--help to explain it to new users. Do not roll your own argument parser. A good argument parser takes a lot of love and when writing a tool it is tempting to take shortcuts to focus on the tool. For example, it is commonly expected that both
-h work. Do not waste effort on this, find a good argument parsing library and use it. New arguments are almost sure to follow and a handrolled argument parser just makes that harder.
Invoking an argument parser in the main function is a pattern of abstracting application logic, inputs, and outputs from the real tool logic which should be placed in a library function. Dealing with environment variables, command line inputs, command line exit codes (ie
sys.exit) are not the responsibility of the library function and should be isolated to the main function or its clearly namespaced related helpers. Similarly the main function should be isolated from any complex orchestration or logic that belongs to the library. It can be tempting to just put a simple print for output in your library or include a useful loop in your main function but both of these decisions will mix responsibilities creating code that is brittle, hard to test, and hard to re-use.
Error handling is an instructive example. Expected errors might warrant special handling, generally a transformation to a useful help message. Putting the transformation into the library degrades it's re-usability and can be scattered in multiple places making it difficult for future contributors to make effective changes.
Imagine the library function being invoked by other users, in particular your tests. Doing this abstraction right results in a single integration test to ensure command line resources are correctly passed to the library function and then as many unit tests of the library function deemed necessary. This distinction is important because it localizes the most painful to write mocks and thus makes setting up test conditions for the unit tests far easier. If everything was flattened into the same layer of abstraction this pain would be shared by every single unit test. If a new unit test has a bunch of mocking around it, it may be a code smell indicating a resource that should be created and owned by the main function. A good example would be testing
stdout output from a function. Instead of awkwardly mocking
stdout for a test the library function should return some state (that could be converted to a string and then sent to
stdout by a caller) or receive a file handle for the output. Similarly moving the creation of a required API client up to the main function radically simplifies mocking for many library functions. Sometimes the mocking just needs some additional unit test helpers, for example discovering that
io.StringIO in Python is a drop-in replacement for most file-handles is a gamechanger for many unit tests. Similarly Python context managers can make a lot of sense in a library function but require a lot of boiler-plate to mock so providing a helper for this case can have a lot of value.

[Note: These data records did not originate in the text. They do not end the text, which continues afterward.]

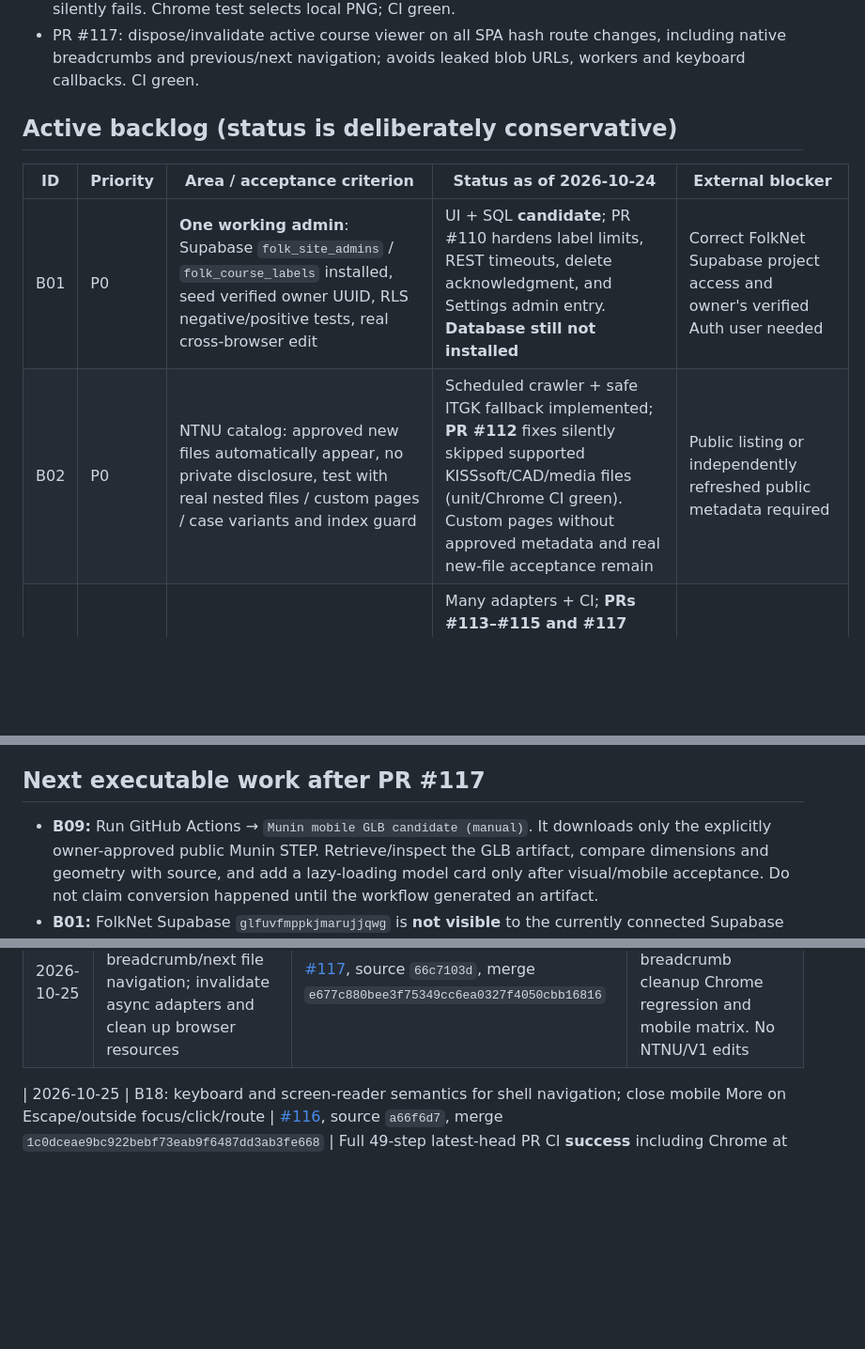
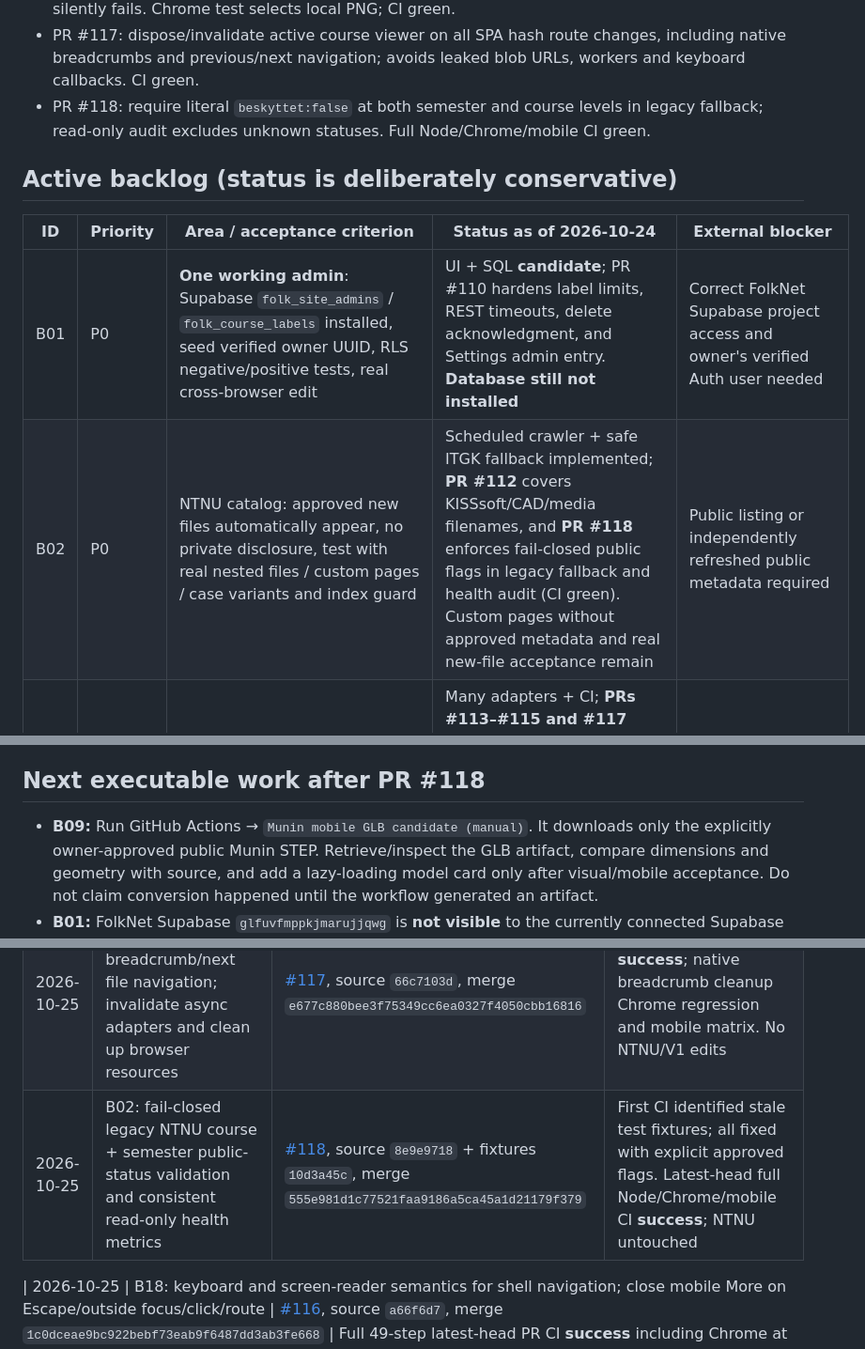
Before and after one commit to TorMT/FolkNettside-v2, a Markdown page: docs/ACTIVE_WORK_HANDOFF.md, 3 parts joined by grey strips. Shown at 94% size. GitHub-like rendering; blank space fills up the shorter version.

Commit message:
docs(handoff): record PR 118 public metadata gate and next remaining tasks

```diff
--- a/docs/ACTIVE_WORK_HANDOFF.md
+++ b/docs/ACTIVE_WORK_HANDOFF.md
@@ -35,13 +35,14 @@ Continue finishing **all existing V2 capabilities**, incrementally. **One indepe
 - PR #114: fix six original-URL-first viewer adapters to honor locally selected file data (Office/Fusion/archive/image/audio/video); extended Chrome test for actual DOCX local retry. CI green.
 - PR #115: persistent local-file opener in NTNU viewer header even if image/PDF/video preview silently fails. Chrome test selects local PNG; CI green.
 - PR #117: dispose/invalidate active course viewer on all SPA hash route changes, including native breadcrumbs and previous/next navigation; avoids leaked blob URLs, workers and keyboard callbacks. CI green.
+- PR #118: require literal `beskyttet:false` at both semester and course levels in legacy fallback; read-only audit excludes unknown statuses. Full Node/Chrome/mobile CI green.
 
 ## Active backlog (status is deliberately conservative)
 
 | ID | Priority | Area / acceptance criterion | Status as of 2026-10-24 | External blocker |
 | --- | --- | --- | --- | --- |
 | B01 | P0 | **One working admin**: Supabase `folk_site_admins` / `folk_course_labels` installed, seed verified owner UUID, RLS negative/positive tests, real cross-browser edit | UI + SQL **candidate**; PR #110 hardens label limits, REST timeouts, delete acknowledgment, and Settings admin entry. **Database still not installed** | Correct FolkNet Supabase project access and owner's verified Auth user needed |
-| B02 | P0 | NTNU catalog: approved new files automatically appear, no private disclosure, test with real nested files / custom pages / case variants and index guard | Scheduled crawler + safe ITGK fallback implemented; **PR #112** fixes silently skipped supported KISSsoft/CAD/media files (unit/Chrome CI green). Custom pages without approved metadata and real new-file acceptance remain | Public listing or independently refreshed public metadata required |
+| B02 | P0 | NTNU catalog: approved new files automatically appear, no private disclosure, test with real nested files / custom pages / case variants and index guard | Scheduled crawler + safe ITGK fallback implemented; **PR #112** covers KISSsoft/CAD/media filenames, and **PR #118** enforces fail-closed public flags in legacy fallback and health audit (CI green). Custom pages without approved metadata and real new-file acceptance remain | Public listing or independently refreshed public metadata required |
 | B03 | P0 | Fully usable file viewers for real NTNU PDF/IPYNB/PY/Office/F3Z with deep folders, import fallback, retries, mobile | Many adapters + CI; **PRs #113–#115 and #117** support local downloaded copies, persistent header action and route-level cleanup (Python/DOCX/PNG and breadcrumb Chrome tests); **live CORS remains restricted** | NTNUs CORS or a **separate approved V2 same-origin** staging |
 | B04 | P0 | Identity: one account identity with Supabase login and optional explicit Google link. Verify token renewal, two accounts, no cross-user access | Client pieces only; live link unverified | Real OAuth config/consent, credentials, account |
 | B05 | P0 | Private storage: MedisinTimer/Brewing/Dive log use safe encrypted two-device synchronization with conflict protection and recovery | Local/Drive encryption code; no atomic concurrent CAS | Real two devices and backend/versioning |
@@ -85,7 +86,7 @@ No representation that this project provides certified stability, exact shell/so
 - Before each merge, inspect **latest head SHA** and **latest-head passing CI**, not earlier green runs.
 - After merge, verify Pages deployment and (where possible) public test route. Record separately if browser/service cannot be verified.
 
-## Next executable work after PR #117
+## Next executable work after PR #118
 
 - **B09:** Run GitHub Actions → `Munin mobile GLB candidate (manual)`. It downloads only the explicitly owner-approved public Munin STEP. Retrieve/inspect the GLB artifact, compare dimensions and geometry with source, and add a lazy-loading model card only after visual/mobile acceptance. Do not claim conversion happened until the workflow generated an artifact.
 - **B01:** FolkNet Supabase `glfuvfmppkjmarujjqwg` is **not visible** to the currently connected Supabase tool (only unrelated LeseRavnen appears). Do not modify that project's data. Once access is corrected, apply candidate RLS schema to FolkNet, seed one verified admin Auth UUID, then test real browser user/non-admin access.
@@ -112,6 +113,7 @@ No representation that this project provides certified stability, exact shell/so
 | 2026-10-24 | B03: fix original-first binary/media adapters to read local object URL and retain original NTNU address; Fusion type by original filename | [#114](https://github.com/TorMT/FolkNettside-v2/pull/114), source `0ceeac66`, merge `b9ae778ce3927c136b5fbeb8999faafd146d118f` | Node + real Chrome DOCX local retry; latest-head full CI **success**; no NTNU files or V1 altered |
 | 2026-10-25 | B03: show local downloaded-file opener in persistent header; silent native-image/PDF failures no longer hide fallback | [#115](https://github.com/TorMT/FolkNettside-v2/pull/115), source `8b25519f`, merge `52530083113e9bad1bf18b7992d6c77cd005a615` | Latest-head full CI **success**, PNG local-file Chrome regression + existing mobile 320/390/768; no V1 changes |
 | 2026-10-25 | B03: dispose course viewer on native breadcrumb/next file navigation; invalidate async adapters and clean up browser resources | [#117](https://github.com/TorMT/FolkNettside-v2/pull/117), source `66c7103d`, merge `e677c880bee3f75349cc6ea0327f4050cbb16816` | Latest-head full CI **success**; native breadcrumb cleanup Chrome regression and mobile matrix. No NTNU/V1 edits |
+| 2026-10-25 | B02: fail-closed legacy NTNU course + semester public-status validation and consistent read-only health metrics | [#118](https://github.com/TorMT/FolkNettside-v2/pull/118), source `8e9e9718` + fixtures `10d3a45c`, merge `555e981d1c77521faa9186a5ca45a1d21179f379` | First CI identified stale test fixtures; all fixed with explicit approved flags. Latest-head full Node/Chrome/mobile CI **success**; NTNU untouched |
 
 | 2026-10-25 | B18: keyboard and screen-reader semantics for shell navigation; close mobile More on Escape/outside focus/click/route | [#116](https://github.com/TorMT/FolkNettside-v2/pull/116), source `a66f6d7`, merge `1c0dceae9bc922bebf73eab9f6487dd3ab3fe668` | Full 49-step latest-head PR CI **success** including Chrome at 320, 390, 768. Physical-device/screen-reader audit remains |
 
```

Deciding what belongs in the main function and what belongs in the library is a classic challenge of software design, but simply having this distinction already puts you on the right path. Think of what someone invoking the library function without using the main function would want as an interface. A good rule of thumb is to ensure your library function has a single responsibility which often means breaking it up into components that get called by a simple wrapper for the use case of your tool. These components make up the library for your tool and doing this correctly can result in the trivial creation of well-tested new tools with very divergent use-cases in the same domain as the original tool. When it comes to operational tooling this can be a massive win when you have to develop similar but new tooling against a specific event.